- _TASK INPUT_:
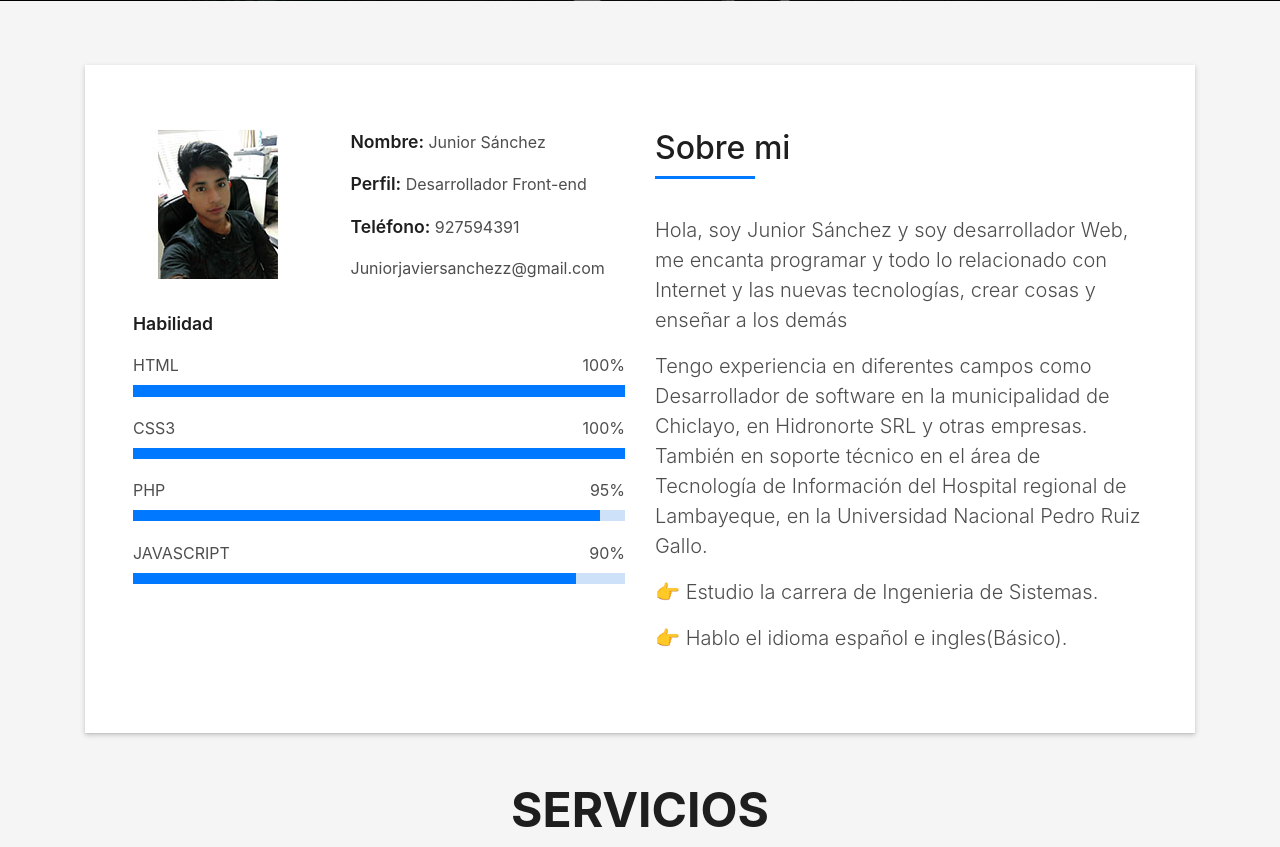
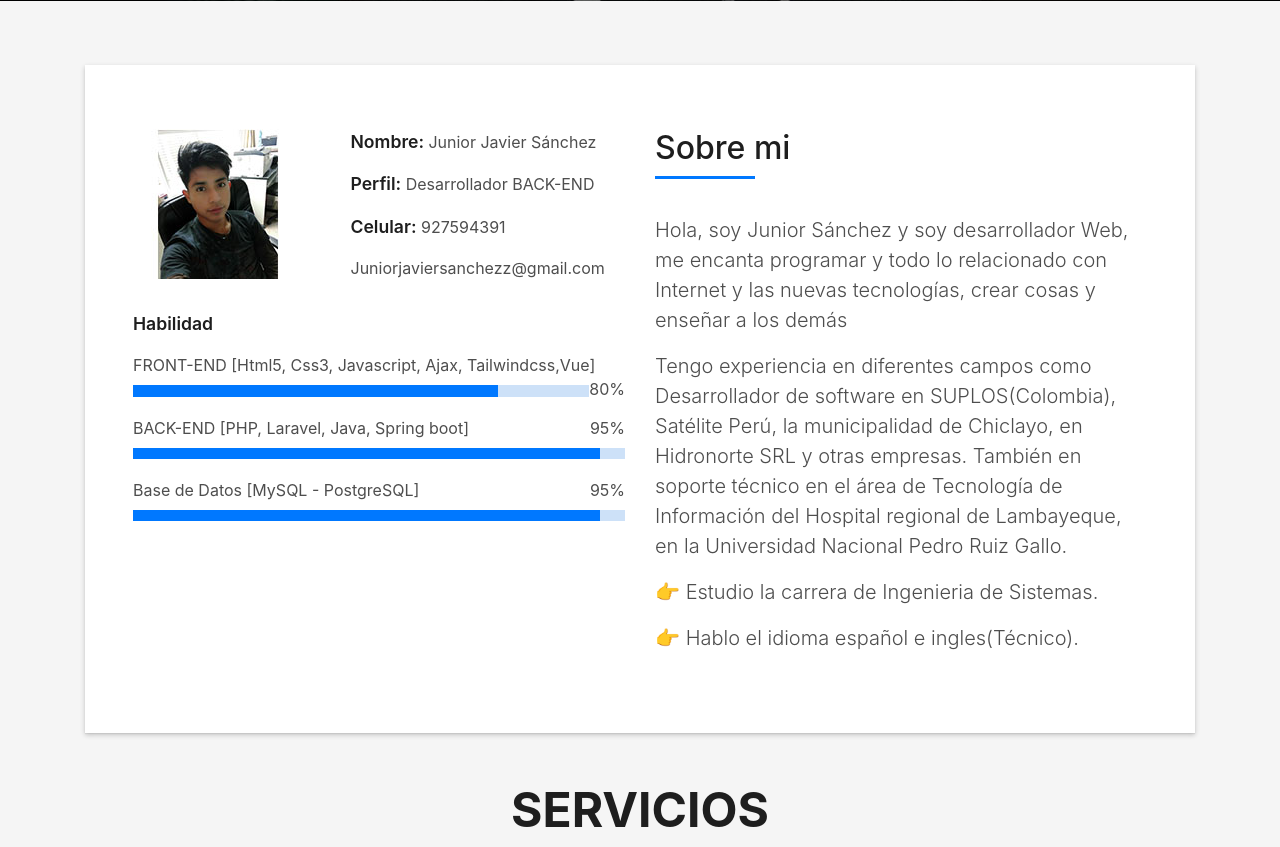
Before and after one commit to juniorjaviersanchez/website, a PHP site: page / in a window 1280 px wide. Shown: the part 799-1646 px from the top of the page. Run offline with PHP 8.4, Linux system fonts and the light colour scheme; some web fonts are replaced.

Commit message:
Actualización de página

```diff
--- a/aplicaciones.php
+++ b/aplicaciones.php
@@ -481,7 +481,7 @@
         <div class="row">
           <div class="col-sm-12">
             <div class="copyright-box">
-              <p class="copyright">&copy; Copyright 2020 <strong>Junior Javier Sanchez</strong>. </p>
+              <p class="copyright">&copy; Copyright 2022 <strong>Junior Javier Sánchez</strong>. </p>
               <div class="credits" style="color: #1b6ed9;">
                 <!--
                   All the links in the footer should remain intact.
--- a/index.php
+++ b/index.php
@@ -122,34 +122,29 @@
                   </div>
                   <div class="col-sm-6 col-md-7">
                     <div class="about-info">
-                      <p><span class="title-s">Nombre: </span> <span>Junior Sánchez</span></p>
-                      <p><span class="title-s">Perfil: </span> <span>Desarrollador Front-end</span></p>
+                      <p><span class="title-s">Nombre: </span> <span>Junior Javier Sánchez</span></p>
+                      <p><span class="title-s">Perfil: </span> <span>Desarrollador BACK-END</span></p>
 
-                      <p><span class="title-s">Teléfono: </span> <span>927594391</span></p>
+                      <p><span class="title-s">Celular: </span> <span>927594391</span></p>
                       <p>Juniorjaviersanchezz@gmail.com</span></p>
                     </div>
                   </div>
                 </div>
                 <div class="skill-mf">
                   <p class="title-s">Habilidad</p>
-                  <span>HTML</span> <span class="pull-right">100%</span>
+                  <span>FRONT-END [Html5, Css3, Javascript, Ajax, Tailwindcss,Vue]</span> <span class="pull-right">80%</span>
                   <div class="progress">
-                    <div class="progress-bar" role="progressbar" style="width: 100%;" aria-valuenow="100" aria-valuemin="0"
+                    <div class="progress-bar" role="progressbar" style="width: 80%" aria-valuenow="80" aria-valuemin="0"
                       aria-valuemax="100"></div>
                   </div>
-                  <span>CSS3</span> <span class="pull-right">100%</span>
-                  <div class="progress">
-                    <div class="progress-bar" role="progressbar" style="width: 100%" aria-valuenow="100" aria-valuemin="0"
-                      aria-valuemax="100"></div>
-                  </div>
-                  <span>PHP</span> <span class="pull-right">95%</span>
+                  <span>BACK-END [PHP, Laravel, Java, Spring boot]</span> <span class="pull-right">95%</span>
                   <div class="progress">
                     <div class="progress-bar" role="progressbar" style="width: 95%" aria-valuenow="95" aria-valuemin="0"
                       aria-valuemax="100"></div>
                   </div>
-                  <span>JAVASCRIPT</span> <span class="pull-right">90%</span>
+                  <span>Base de Datos [MySQL - PostgreSQL]</span> <span class="pull-right">95%</span>
                   <div class="progress">
-                    <div class="progress-bar" role="progressbar" style="width: 90%" aria-valuenow="90" aria-valuemin="0"
+                    <div class="progress-bar" role="progressbar" style="width: 95%" aria-valuenow="95" aria-valuemin="0"
                       aria-valuemax="100"></div>
                   </div>
                 </div>
@@ -165,13 +160,13 @@
                     Hola, soy Junior Sánchez y soy desarrollador Web, me encanta programar y todo lo relacionado con Internet y las nuevas tecnologías, crear cosas y enseñar a los demás
                   </p>
                   <p class="lead">
-                    Tengo experiencia en diferentes campos como Desarrollador de software en la municipalidad de Chiclayo, en Hidronorte SRL  y otras empresas. También en soporte técnico en el área de Tecnología de Información del Hospital regional de Lambayeque, en la Universidad Nacional Pedro Ruiz Gallo.
+                    Tengo experiencia en diferentes campos como Desarrollador de software en SUPLOS(Colombia), Satélite Perú, la municipalidad de Chiclayo, en Hidronorte SRL  y otras empresas. También en soporte técnico en el área de Tecnología de Información del Hospital regional de Lambayeque, en la Universidad Nacional Pedro Ruiz Gallo.
                   </p>
                   <p class="lead">
                     👉 Estudio la carrera de Ingenieria de Sistemas.
                   </p>
                   <p class="lead">
-                    👉 Hablo el idioma español e ingles(Básico).
+                    👉 Hablo el idioma español e ingles(Técnico).
                   </p>
                 </div>
               </div>
@@ -330,7 +325,7 @@
               <span class="ico-circle"><i class="ion-ribbon-a"></i></span>
             </div>
             <div class="counter-num">
-              <p class="counter">9</p>
+              <p class="counter">24</p>
               <span class="counter-text">CERTIFICADOS</span>
             </div>
           </div>
@@ -825,7 +820,7 @@
         <div class="row">
           <div class="col-sm-12">
             <div class="copyright-box">
-              <p class="copyright">&copy; Copyright 2020 <strong>Junior Javier Sanchez</strong>. </p>
+              <p class="copyright">&copy; Copyright 2022 <strong>Junior Javier Sánchez</strong>. </p>
               <div class="credits" style="color: #1b6ed9;">
                 <!--
                   All the links in the footer should remain intact.
--- a/vidaFinanciera.php
+++ b/vidaFinanciera.php
@@ -253,7 +253,7 @@
         <div class="row">
           <div class="col-sm-12">
             <div class="copyright-box">
-              <p class="copyright">&copy; Copyright 2020 <strong>Junior Javier Sanchez</strong>. </p>
+              <p class="copyright">&copy; Copyright 2022 <strong>Junior Javier Sánchez</strong>. </p>
               <div class="credits" style="color: #1b6ed9;">
                 <!--
                   All the links in the footer should remain intact.
```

- _TASK GOAL_: Return every line of the data above exactly, and omit all pictures.

- _COMPLETED EXERCISE_:
Before and after one commit to juniorjaviersanchez/website, a PHP site: page / in a window 1280 px wide. Shown: the part 799-1646 px from the top of the page. Run offline with PHP 8.4, Linux system fonts and the light colour scheme; some web fonts are replaced.

Commit message:
Actualización de página

```diff
--- a/aplicaciones.php
+++ b/aplicaciones.php
@@ -481,7 +481,7 @@
         <div class="row">
           <div class="col-sm-12">
             <div class="copyright-box">
-              <p class="copyright">&copy; Copyright 2020 <strong>Junior Javier Sanchez</strong>. </p>
+              <p class="copyright">&copy; Copyright 2022 <strong>Junior Javier Sánchez</strong>. </p>
               <div class="credits" style="color: #1b6ed9;">
                 <!--
                   All the links in the footer should remain intact.
--- a/index.php
+++ b/index.php
@@ -122,34 +122,29 @@
                   </div>
                   <div class="col-sm-6 col-md-7">
                     <div class="about-info">
-                      <p><span class="title-s">Nombre: </span> <span>Junior Sánchez</span></p>
-                      <p><span class="title-s">Perfil: </span> <span>Desarrollador Front-end</span></p>
+                      <p><span class="title-s">Nombre: </span> <span>Junior Javier Sánchez</span></p>
+                      <p><span class="title-s">Perfil: </span> <span>Desarrollador BACK-END</span></p>
 
-                      <p><span class="title-s">Teléfono: </span> <span>927594391</span></p>
+                      <p><span class="title-s">Celular: </span> <span>927594391</span></p>
                       <p>Juniorjaviersanchezz@gmail.com</span></p>
                     </div>
                   </div>
                 </div>
                 <div class="skill-mf">
                   <p class="title-s">Habilidad</p>
-                  <span>HTML</span> <span class="pull-right">100%</span>
+                  <span>FRONT-END [Html5, Css3, Javascript, Ajax, Tailwindcss,Vue]</span> <span class="pull-right">80%</span>
                   <div class="progress">
-                    <div class="progress-bar" role="progressbar" style="width: 100%;" aria-valuenow="100" aria-valuemin="0"
+                    <div class="progress-bar" role="progressbar" style="width: 80%" aria-valuenow="80" aria-valuemin="0"
                       aria-valuemax="100"></div>
                   </div>
-                  <span>CSS3</span> <span class="pull-right">100%</span>
-                  <div class="progress">
-                    <div class="progress-bar" role="progressbar" style="width: 100%" aria-valuenow="100" aria-valuemin="0"
-                      aria-valuemax="100"></div>
-                  </div>
-                  <span>PHP</span> <span class="pull-right">95%</span>
+                  <span>BACK-END [PHP, Laravel, Java, Spring boot]</span> <span class="pull-right">95%</span>
                   <div class="progress">
                     <div class="progress-bar" role="progressbar" style="width: 95%" aria-valuenow="95" aria-valuemin="0"
                       aria-valuemax="100"></div>
                   </div>
-                  <span>JAVASCRIPT</span> <span class="pull-right">90%</span>
+                  <span>Base de Datos [MySQL - PostgreSQL]</span> <span class="pull-right">95%</span>
                   <div class="progress">
-                    <div class="progress-bar" role="progressbar" style="width: 90%" aria-valuenow="90" aria-valuemin="0"
+                    <div class="progress-bar" role="progressbar" style="width: 95%" aria-valuenow="95" aria-valuemin="0"
                       aria-valuemax="100"></div>
                   </div>
                 </div>
@@ -165,13 +160,13 @@
                     Hola, soy Junior Sánchez y soy desarrollador Web, me encanta programar y todo lo relacionado con Internet y las nuevas tecnologías, crear cosas y enseñar a los demás
                   </p>
                   <p class="lead">
-                    Tengo experiencia en diferentes campos como Desarrollador de software en la municipalidad de Chiclayo, en Hidronorte SRL  y otras empresas. También en soporte técnico en el área de Tecnología de Información del Hospital regional de Lambayeque, en la Universidad Nacional Pedro Ruiz Gallo.
+                    Tengo experiencia en diferentes campos como Desarrollador de software en SUPLOS(Colombia), Satélite Perú, la municipalidad de Chiclayo, en Hidronorte SRL  y otras empresas. También en soporte técnico en el área de Tecnología de Información del Hospital regional de Lambayeque, en la Universidad Nacional Pedro Ruiz Gallo.
                   </p>
                   <p class="lead">
                     👉 Estudio la carrera de Ingenieria de Sistemas.
                   </p>
                   <p class="lead">
-                    👉 Hablo el idioma español e ingles(Básico).
+                    👉 Hablo el idioma español e ingles(Técnico).
                   </p>
                 </div>
               </div>
@@ -330,7 +325,7 @@
               <span class="ico-circle"><i class="ion-ribbon-a"></i></span>
             </div>
             <div class="counter-num">
-              <p class="counter">9</p>
+              <p class="counter">24</p>
               <span class="counter-text">CERTIFICADOS</span>
             </div>
           </div>
@@ -825,7 +820,7 @@
         <div class="row">
           <div class="col-sm-12">
             <div class="copyright-box">
-              <p class="copyright">&copy; Copyright 2020 <strong>Junior Javier Sanchez</strong>. </p>
+              <p class="copyright">&copy; Copyright 2022 <strong>Junior Javier Sánchez</strong>. </p>
               <div class="credits" style="color: #1b6ed9;">
                 <!--
                   All the links in the footer should remain intact.
--- a/vidaFinanciera.php
+++ b/vidaFinanciera.php
@@ -253,7 +253,7 @@
         <div class="row">
           <div class="col-sm-12">
             <div class="copyright-box">
-              <p class="copyright">&copy; Copyright 2020 <strong>Junior Javier Sanchez</strong>. </p>
+              <p class="copyright">&copy; Copyright 2022 <strong>Junior Javier Sánchez</strong>. </p>
               <div class="credits" style="color: #1b6ed9;">
                 <!--
                   All the links in the footer should remain intact.
```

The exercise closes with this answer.